■ Exercise goal ■
Across the records below, how many lines include the word "class"? State only the number.

■ Input records ■
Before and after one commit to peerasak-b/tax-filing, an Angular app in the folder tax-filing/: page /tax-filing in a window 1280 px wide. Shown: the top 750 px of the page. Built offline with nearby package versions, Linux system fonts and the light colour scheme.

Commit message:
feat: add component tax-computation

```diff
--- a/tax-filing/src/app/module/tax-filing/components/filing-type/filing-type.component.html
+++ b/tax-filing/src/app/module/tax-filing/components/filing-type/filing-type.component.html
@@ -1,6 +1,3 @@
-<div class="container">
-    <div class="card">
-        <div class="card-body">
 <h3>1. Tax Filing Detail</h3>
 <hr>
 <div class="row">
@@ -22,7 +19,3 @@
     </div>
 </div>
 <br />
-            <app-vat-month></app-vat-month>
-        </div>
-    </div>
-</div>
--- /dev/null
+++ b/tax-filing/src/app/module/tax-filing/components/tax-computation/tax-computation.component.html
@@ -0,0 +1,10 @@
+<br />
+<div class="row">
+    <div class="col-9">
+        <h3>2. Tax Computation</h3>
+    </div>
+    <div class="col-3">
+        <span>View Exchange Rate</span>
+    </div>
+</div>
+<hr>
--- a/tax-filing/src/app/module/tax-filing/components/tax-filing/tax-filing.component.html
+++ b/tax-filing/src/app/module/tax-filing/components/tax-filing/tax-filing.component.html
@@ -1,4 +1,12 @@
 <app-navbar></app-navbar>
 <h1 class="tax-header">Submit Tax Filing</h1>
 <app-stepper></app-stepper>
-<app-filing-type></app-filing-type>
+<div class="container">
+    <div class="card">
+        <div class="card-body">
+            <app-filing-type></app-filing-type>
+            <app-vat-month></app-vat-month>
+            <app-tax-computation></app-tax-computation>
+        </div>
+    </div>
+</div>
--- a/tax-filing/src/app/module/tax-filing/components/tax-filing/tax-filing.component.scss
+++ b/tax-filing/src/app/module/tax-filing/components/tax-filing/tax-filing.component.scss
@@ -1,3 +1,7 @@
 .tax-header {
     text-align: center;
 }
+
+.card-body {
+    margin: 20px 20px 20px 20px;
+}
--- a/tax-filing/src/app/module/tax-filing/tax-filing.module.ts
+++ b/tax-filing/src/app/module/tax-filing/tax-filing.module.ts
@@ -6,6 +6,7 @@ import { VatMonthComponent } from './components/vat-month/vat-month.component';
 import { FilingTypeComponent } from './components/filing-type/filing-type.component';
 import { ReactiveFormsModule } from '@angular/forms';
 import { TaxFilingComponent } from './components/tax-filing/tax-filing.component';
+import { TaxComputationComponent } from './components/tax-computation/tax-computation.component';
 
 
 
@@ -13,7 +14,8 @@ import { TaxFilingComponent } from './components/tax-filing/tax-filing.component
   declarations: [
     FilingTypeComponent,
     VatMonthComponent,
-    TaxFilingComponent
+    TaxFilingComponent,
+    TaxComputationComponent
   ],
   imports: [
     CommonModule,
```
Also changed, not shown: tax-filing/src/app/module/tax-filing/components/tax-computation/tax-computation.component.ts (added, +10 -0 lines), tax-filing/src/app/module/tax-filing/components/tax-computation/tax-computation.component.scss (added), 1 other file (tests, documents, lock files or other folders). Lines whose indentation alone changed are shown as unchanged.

■ Reply to the exercise ■
11